There I was…standing at a patient bedside and assessing my patient alongside my paramedic partner while receiving bedside report, and a wave of pain and weakness came over me like I had never experienced before. The urge to faint was hard to resist as I backed away to gain my bearings. How did I let it get this bad? I’m a nurse, a flight nurse and Emergency Department nurse at that, and I know better. I take care of sepsis patients frequently, so why didn’t I see the horrifying cascade of events taking on inside my body until I was at rock bottom?
Sepsis has a way of overwhelming your body with such discreet intent and as healthcare providers we seem to develop a sense of invincibility to the disease processes we treat every single day.

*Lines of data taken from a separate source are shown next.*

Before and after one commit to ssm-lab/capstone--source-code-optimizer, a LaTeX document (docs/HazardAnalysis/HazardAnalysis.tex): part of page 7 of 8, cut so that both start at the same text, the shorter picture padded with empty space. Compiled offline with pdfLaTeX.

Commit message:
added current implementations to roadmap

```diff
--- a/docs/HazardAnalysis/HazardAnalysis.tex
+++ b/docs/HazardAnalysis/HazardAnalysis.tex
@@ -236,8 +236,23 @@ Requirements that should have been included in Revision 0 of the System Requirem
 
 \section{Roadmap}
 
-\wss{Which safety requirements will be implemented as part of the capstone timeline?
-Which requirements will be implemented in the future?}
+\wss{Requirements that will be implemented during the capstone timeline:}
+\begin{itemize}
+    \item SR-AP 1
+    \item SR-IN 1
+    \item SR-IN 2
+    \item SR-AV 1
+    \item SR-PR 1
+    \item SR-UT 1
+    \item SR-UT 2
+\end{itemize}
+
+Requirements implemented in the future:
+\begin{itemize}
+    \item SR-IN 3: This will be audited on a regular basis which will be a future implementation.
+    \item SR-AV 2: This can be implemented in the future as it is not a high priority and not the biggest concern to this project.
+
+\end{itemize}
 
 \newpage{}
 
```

At 32 I believed I was healthy and able to fight off a simple UTI without going to get a prescription, because who has time to go see a doctor unless we are actively dying, right? (Sepsis and Urinary Tract Infections) That’s common among nurses, we can be very stubborn and we tend to self treat and put our needs last on the totem pole. When my mom and my best friend finally convinced me to go to the emergency room (which was a huge caveat for me to overcome) I was found to be septic and progressing into septic shock. What started as a simple urinary tract infection turned into multiple organ dysfunction syndrome and transpired my week long hospital stay. The sepsis had enveloped my right kidney with a cyst that was resistant to all oral antibiotics and I also showed evidence of pneumonia in both lungs on radiology reports. (Sepsis and Pneumonia)
The renal pain I experienced was intense and like nothing I have experienced in the past, and the generalized weakness and confused/altered state of mind was hard to come to grips with as a seasoned clinician.
While at the hospital I also developed a clot in my right lower extremity that had to be dealt with so it wouldn’t travel to my lungs or cardiac muscle tissue. When I was finally released to go home supervised by my mom, I left with a PICC line in that I would have to have home infusions administered through for 8 more weeks. While my strength slowly started to come back, this meant no work and definitely no flying for me for the duration of time. Sitting still and recovering was very difficult for an active, usually healthy caregiver like myself. It was probably one of the biggest hurdles I’ve had to overcome physically and mentally in my adult life.
I remember the day I went back to work like it was yesterday, and I also remember the recurring infections I developed shortly after. Each time I developed a recurring infection my heart sank a little more inside knowing I could inadvertently start the whole cascade of events over again if I didn’t act quickly.
I am proud to say that today I am a sepsis survivor of 10 months, and I will never forget November 2019 and the events that followed. My goal now is to educate others on the importance of recognizing sepsis early for better treatment outcomes, to help prevent sepsis, and to help be there for those who have struggled with this personally or secondarily. I am still a flight nurse, I am still an ER nurse, and I’m a healthy mom of three growing boys who are beyond thankful for my health today. Sepsis is an equal opportunity killer and nobody is invincible.